Material for the task:

==========

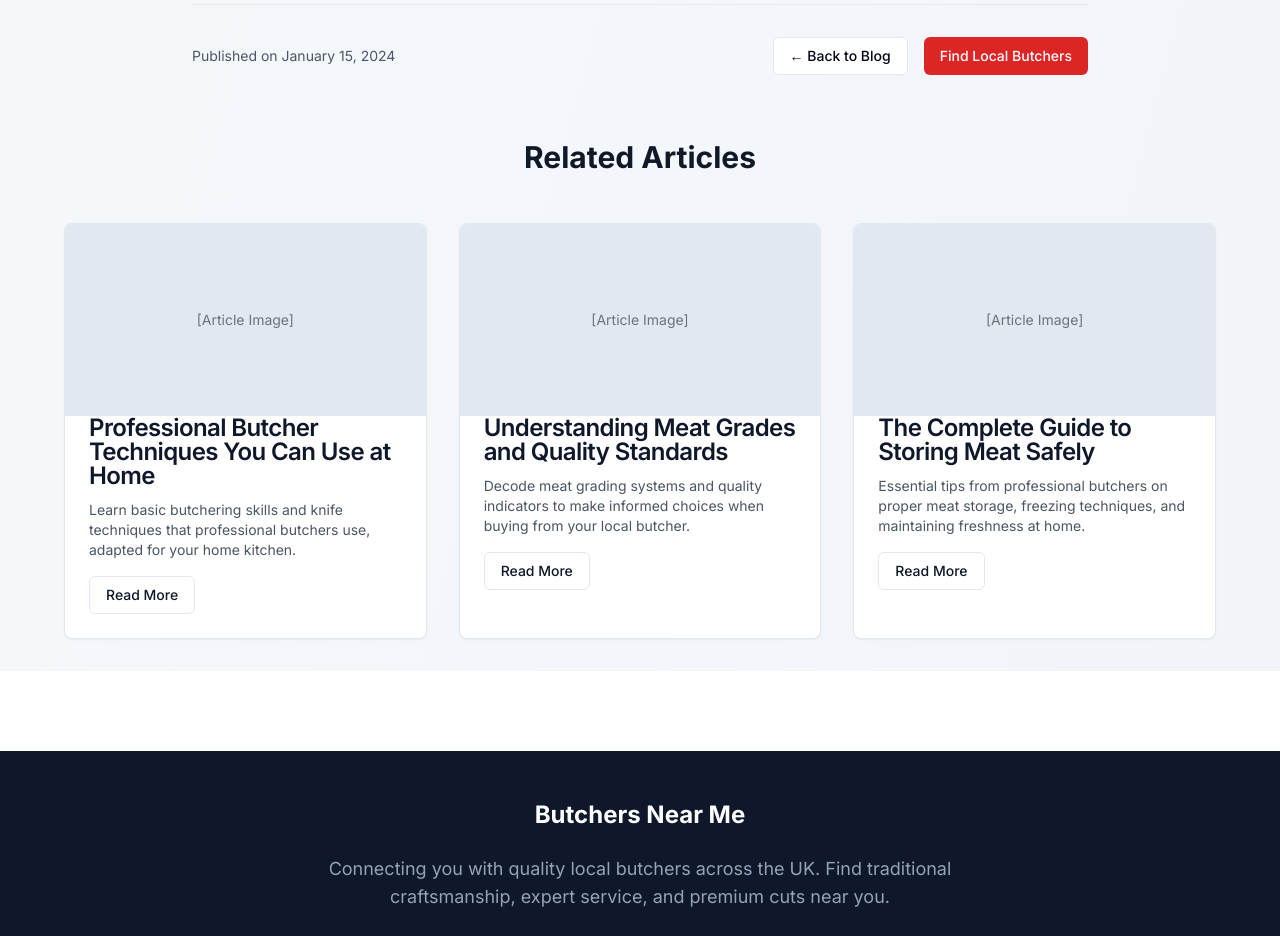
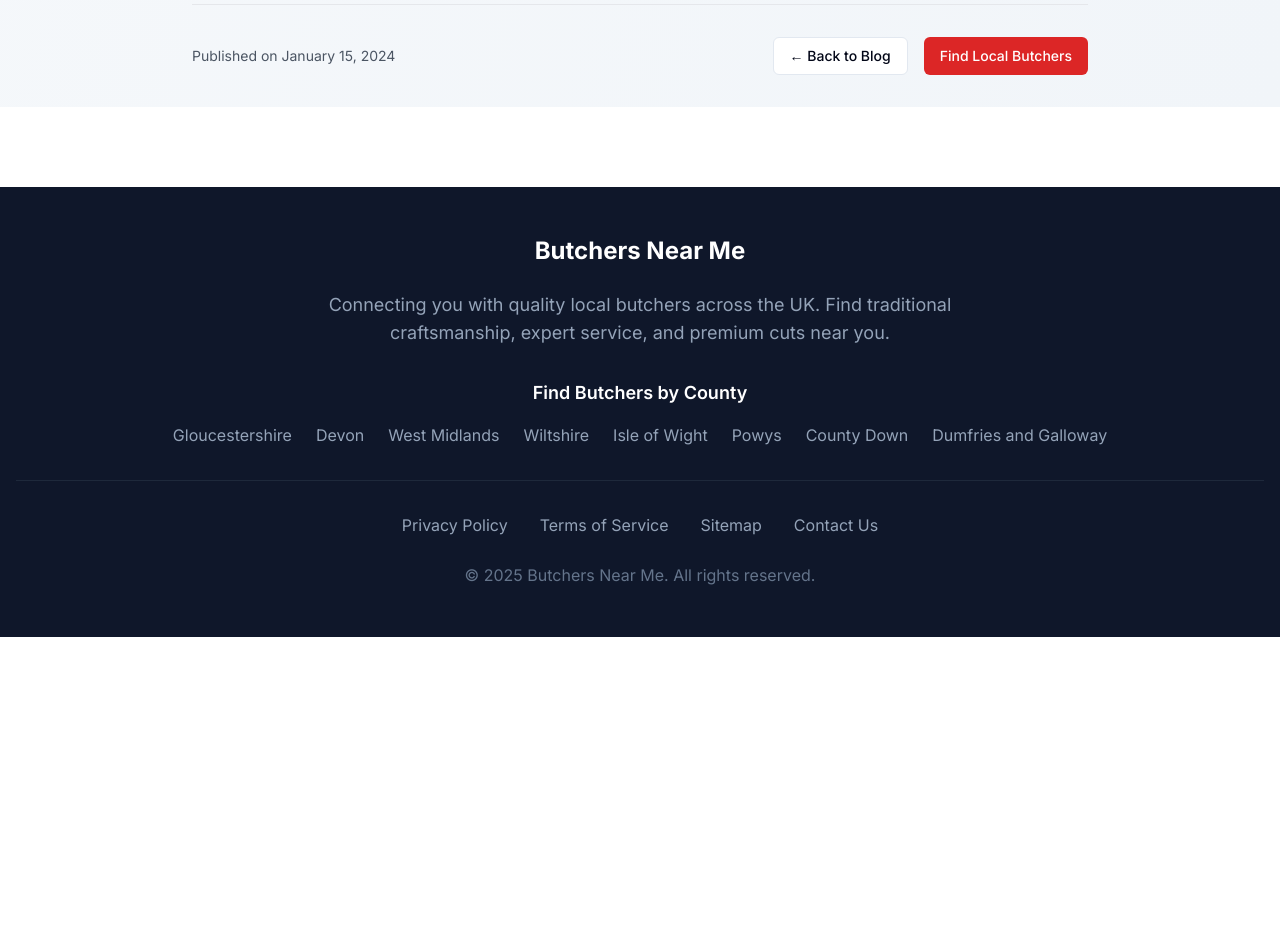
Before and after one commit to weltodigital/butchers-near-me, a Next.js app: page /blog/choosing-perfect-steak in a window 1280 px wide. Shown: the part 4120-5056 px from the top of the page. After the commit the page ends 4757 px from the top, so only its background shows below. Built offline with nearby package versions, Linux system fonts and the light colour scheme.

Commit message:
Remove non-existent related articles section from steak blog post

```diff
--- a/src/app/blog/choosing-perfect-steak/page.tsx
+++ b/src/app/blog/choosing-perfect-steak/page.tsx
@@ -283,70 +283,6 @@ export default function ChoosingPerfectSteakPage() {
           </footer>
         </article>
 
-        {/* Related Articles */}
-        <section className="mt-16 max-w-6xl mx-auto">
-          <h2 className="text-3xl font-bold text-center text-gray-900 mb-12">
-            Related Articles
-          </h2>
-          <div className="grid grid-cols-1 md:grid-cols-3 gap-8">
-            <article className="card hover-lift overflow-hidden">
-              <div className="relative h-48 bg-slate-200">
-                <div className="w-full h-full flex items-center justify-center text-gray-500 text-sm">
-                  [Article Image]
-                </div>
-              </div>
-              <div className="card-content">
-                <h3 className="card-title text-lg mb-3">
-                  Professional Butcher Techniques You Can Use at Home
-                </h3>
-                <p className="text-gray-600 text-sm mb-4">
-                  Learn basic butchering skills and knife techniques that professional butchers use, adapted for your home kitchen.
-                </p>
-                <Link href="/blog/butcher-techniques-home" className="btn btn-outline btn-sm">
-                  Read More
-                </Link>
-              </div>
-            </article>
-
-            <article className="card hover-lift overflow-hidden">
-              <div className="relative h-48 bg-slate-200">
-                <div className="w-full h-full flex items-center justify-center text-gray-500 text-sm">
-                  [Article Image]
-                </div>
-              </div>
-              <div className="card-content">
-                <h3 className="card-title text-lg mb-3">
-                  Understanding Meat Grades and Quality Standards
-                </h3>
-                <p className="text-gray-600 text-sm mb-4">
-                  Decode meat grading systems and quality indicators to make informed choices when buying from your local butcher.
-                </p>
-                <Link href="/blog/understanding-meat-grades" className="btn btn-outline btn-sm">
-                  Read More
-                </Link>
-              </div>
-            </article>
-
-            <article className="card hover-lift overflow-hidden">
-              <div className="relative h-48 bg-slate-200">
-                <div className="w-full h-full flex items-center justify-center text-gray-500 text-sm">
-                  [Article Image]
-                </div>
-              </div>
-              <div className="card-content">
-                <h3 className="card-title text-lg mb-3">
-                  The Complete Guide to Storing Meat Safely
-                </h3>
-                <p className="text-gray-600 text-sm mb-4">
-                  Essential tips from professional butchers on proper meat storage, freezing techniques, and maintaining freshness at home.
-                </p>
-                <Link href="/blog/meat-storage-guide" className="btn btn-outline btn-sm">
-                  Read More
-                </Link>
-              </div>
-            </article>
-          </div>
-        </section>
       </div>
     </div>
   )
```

==========

What to do: Everything in the entries must be written out exactly; the pictures stay out.

Problem solution:
Before and after one commit to weltodigital/butchers-near-me, a Next.js app: page /blog/choosing-perfect-steak in a window 1280 px wide. Shown: the part 4120-5056 px from the top of the page. After the commit the page ends 4757 px from the top, so only its background shows below. Built offline with nearby package versions, Linux system fonts and the light colour scheme.

Commit message:
Remove non-existent related articles section from steak blog post

```diff
--- a/src/app/blog/choosing-perfect-steak/page.tsx
+++ b/src/app/blog/choosing-perfect-steak/page.tsx
@@ -283,70 +283,6 @@ export default function ChoosingPerfectSteakPage() {
           </footer>
         </article>
 
-        {/* Related Articles */}
-        <section className="mt-16 max-w-6xl mx-auto">
-          <h2 className="text-3xl font-bold text-center text-gray-900 mb-12">
-            Related Articles
-          </h2>
-          <div className="grid grid-cols-1 md:grid-cols-3 gap-8">
-            <article className="card hover-lift overflow-hidden">
-              <div className="relative h-48 bg-slate-200">
-                <div className="w-full h-full flex items-center justify-center text-gray-500 text-sm">
-                  [Article Image]
-                </div>
-              </div>
-              <div className="card-content">
-                <h3 className="card-title text-lg mb-3">
-                  Professional Butcher Techniques You Can Use at Home
-                </h3>
-                <p className="text-gray-600 text-sm mb-4">
-                  Learn basic butchering skills and knife techniques that professional butchers use, adapted for your home kitchen.
-                </p>
-                <Link href="/blog/butcher-techniques-home" className="btn btn-outline btn-sm">
-                  Read More
-                </Link>
-              </div>
-            </article>
-
-            <article className="card hover-lift overflow-hidden">
-              <div className="relative h-48 bg-slate-200">
-                <div className="w-full h-full flex items-center justify-center text-gray-500 text-sm">
-                  [Article Image]
-                </div>
-              </div>
-              <div className="card-content">
-                <h3 className="card-title text-lg mb-3">
-                  Understanding Meat Grades and Quality Standards
-                </h3>
-                <p className="text-gray-600 text-sm mb-4">
-                  Decode meat grading systems and quality indicators to make informed choices when buying from your local butcher.
-                </p>
-                <Link href="/blog/understanding-meat-grades" className="btn btn-outline btn-sm">
-                  Read More
-                </Link>
-              </div>
-            </article>
-
-            <article className="card hover-lift overflow-hidden">
-              <div className="relative h-48 bg-slate-200">
-                <div className="w-full h-full flex items-center justify-center text-gray-500 text-sm">
-                  [Article Image]
-                </div>
-              </div>
-              <div className="card-content">
-                <h3 className="card-title text-lg mb-3">
-                  The Complete Guide to Storing Meat Safely
-                </h3>
-                <p className="text-gray-600 text-sm mb-4">
-                  Essential tips from professional butchers on proper meat storage, freezing techniques, and maintaining freshness at home.
-                </p>
-                <Link href="/blog/meat-storage-guide" className="btn btn-outline btn-sm">
-                  Read More
-                </Link>
-              </div>
-            </article>
-          </div>
-        </section>
       </div>
     </div>
   )
```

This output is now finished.